Could you print every entry below exactly as given?

::: GIVEN INFORMATION :::

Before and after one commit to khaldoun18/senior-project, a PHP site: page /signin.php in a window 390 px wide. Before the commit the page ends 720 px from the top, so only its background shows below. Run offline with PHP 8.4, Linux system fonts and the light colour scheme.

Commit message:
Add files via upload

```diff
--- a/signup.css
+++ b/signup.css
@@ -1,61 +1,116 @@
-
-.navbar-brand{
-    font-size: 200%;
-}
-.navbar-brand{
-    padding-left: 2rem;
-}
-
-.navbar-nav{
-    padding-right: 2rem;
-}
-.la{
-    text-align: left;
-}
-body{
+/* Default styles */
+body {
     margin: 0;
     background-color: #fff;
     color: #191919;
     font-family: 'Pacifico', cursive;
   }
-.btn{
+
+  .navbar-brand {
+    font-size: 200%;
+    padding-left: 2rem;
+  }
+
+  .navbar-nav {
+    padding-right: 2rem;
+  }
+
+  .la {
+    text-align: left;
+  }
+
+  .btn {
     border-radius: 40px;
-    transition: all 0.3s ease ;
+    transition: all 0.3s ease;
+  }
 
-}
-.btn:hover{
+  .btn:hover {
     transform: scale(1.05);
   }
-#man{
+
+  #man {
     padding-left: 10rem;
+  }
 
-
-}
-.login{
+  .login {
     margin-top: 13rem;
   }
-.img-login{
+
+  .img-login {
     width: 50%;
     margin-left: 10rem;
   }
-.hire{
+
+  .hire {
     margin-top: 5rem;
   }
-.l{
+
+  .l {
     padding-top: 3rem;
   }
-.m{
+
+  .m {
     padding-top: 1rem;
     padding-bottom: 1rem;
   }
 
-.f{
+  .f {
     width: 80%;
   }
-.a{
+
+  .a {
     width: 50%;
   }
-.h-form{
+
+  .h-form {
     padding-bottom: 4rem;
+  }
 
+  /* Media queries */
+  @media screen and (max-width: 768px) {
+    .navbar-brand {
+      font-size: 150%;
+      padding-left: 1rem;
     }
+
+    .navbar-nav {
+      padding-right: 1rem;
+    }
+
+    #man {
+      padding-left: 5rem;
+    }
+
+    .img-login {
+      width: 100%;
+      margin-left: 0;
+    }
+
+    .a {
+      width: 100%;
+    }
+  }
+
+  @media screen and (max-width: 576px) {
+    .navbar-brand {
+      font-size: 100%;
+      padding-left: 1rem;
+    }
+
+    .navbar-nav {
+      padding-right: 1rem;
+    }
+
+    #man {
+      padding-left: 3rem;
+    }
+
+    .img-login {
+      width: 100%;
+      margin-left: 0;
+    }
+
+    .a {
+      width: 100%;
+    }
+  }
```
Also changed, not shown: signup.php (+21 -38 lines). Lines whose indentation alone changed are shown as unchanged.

:::

■ SOLUTION TO THIS TASK:
Before and after one commit to khaldoun18/senior-project, a PHP site: page /signin.php in a window 390 px wide. Before the commit the page ends 720 px from the top, so only its background shows below. Run offline with PHP 8.4, Linux system fonts and the light colour scheme.

Commit message:
Add files via upload

```diff
--- a/signup.css
+++ b/signup.css
@@ -1,61 +1,116 @@
-
-.navbar-brand{
-    font-size: 200%;
-}
-.navbar-brand{
-    padding-left: 2rem;
-}
-
-.navbar-nav{
-    padding-right: 2rem;
-}
-.la{
-    text-align: left;
-}
-body{
+/* Default styles */
+body {
     margin: 0;
     background-color: #fff;
     color: #191919;
     font-family: 'Pacifico', cursive;
   }
-.btn{
+
+  .navbar-brand {
+    font-size: 200%;
+    padding-left: 2rem;
+  }
+
+  .navbar-nav {
+    padding-right: 2rem;
+  }
+
+  .la {
+    text-align: left;
+  }
+
+  .btn {
     border-radius: 40px;
-    transition: all 0.3s ease ;
+    transition: all 0.3s ease;
+  }
 
-}
-.btn:hover{
+  .btn:hover {
     transform: scale(1.05);
   }
-#man{
+
+  #man {
     padding-left: 10rem;
+  }
 
-
-}
-.login{
+  .login {
     margin-top: 13rem;
   }
-.img-login{
+
+  .img-login {
     width: 50%;
     margin-left: 10rem;
   }
-.hire{
+
+  .hire {
     margin-top: 5rem;
   }
-.l{
+
+  .l {
     padding-top: 3rem;
   }
-.m{
+
+  .m {
     padding-top: 1rem;
     padding-bottom: 1rem;
   }
 
-.f{
+  .f {
     width: 80%;
   }
-.a{
+
+  .a {
     width: 50%;
   }
-.h-form{
+
+  .h-form {
     padding-bottom: 4rem;
+  }
 
+  /* Media queries */
+  @media screen and (max-width: 768px) {
+    .navbar-brand {
+      font-size: 150%;
+      padding-left: 1rem;
     }
+
+    .navbar-nav {
+      padding-right: 1rem;
+    }
+
+    #man {
+      padding-left: 5rem;
+    }
+
+    .img-login {
+      width: 100%;
+      margin-left: 0;
+    }
+
+    .a {
+      width: 100%;
+    }
+  }
+
+  @media screen and (max-width: 576px) {
+    .navbar-brand {
+      font-size: 100%;
+      padding-left: 1rem;
+    }
+
+    .navbar-nav {
+      padding-right: 1rem;
+    }
+
+    #man {
+      padding-left: 3rem;
+    }
+
+    .img-login {
+      width: 100%;
+      margin-left: 0;
+    }
+
+    .a {
+      width: 100%;
+    }
+  }
```
Also changed, not shown: signup.php (+21 -38 lines). Lines whose indentation alone changed are shown as unchanged.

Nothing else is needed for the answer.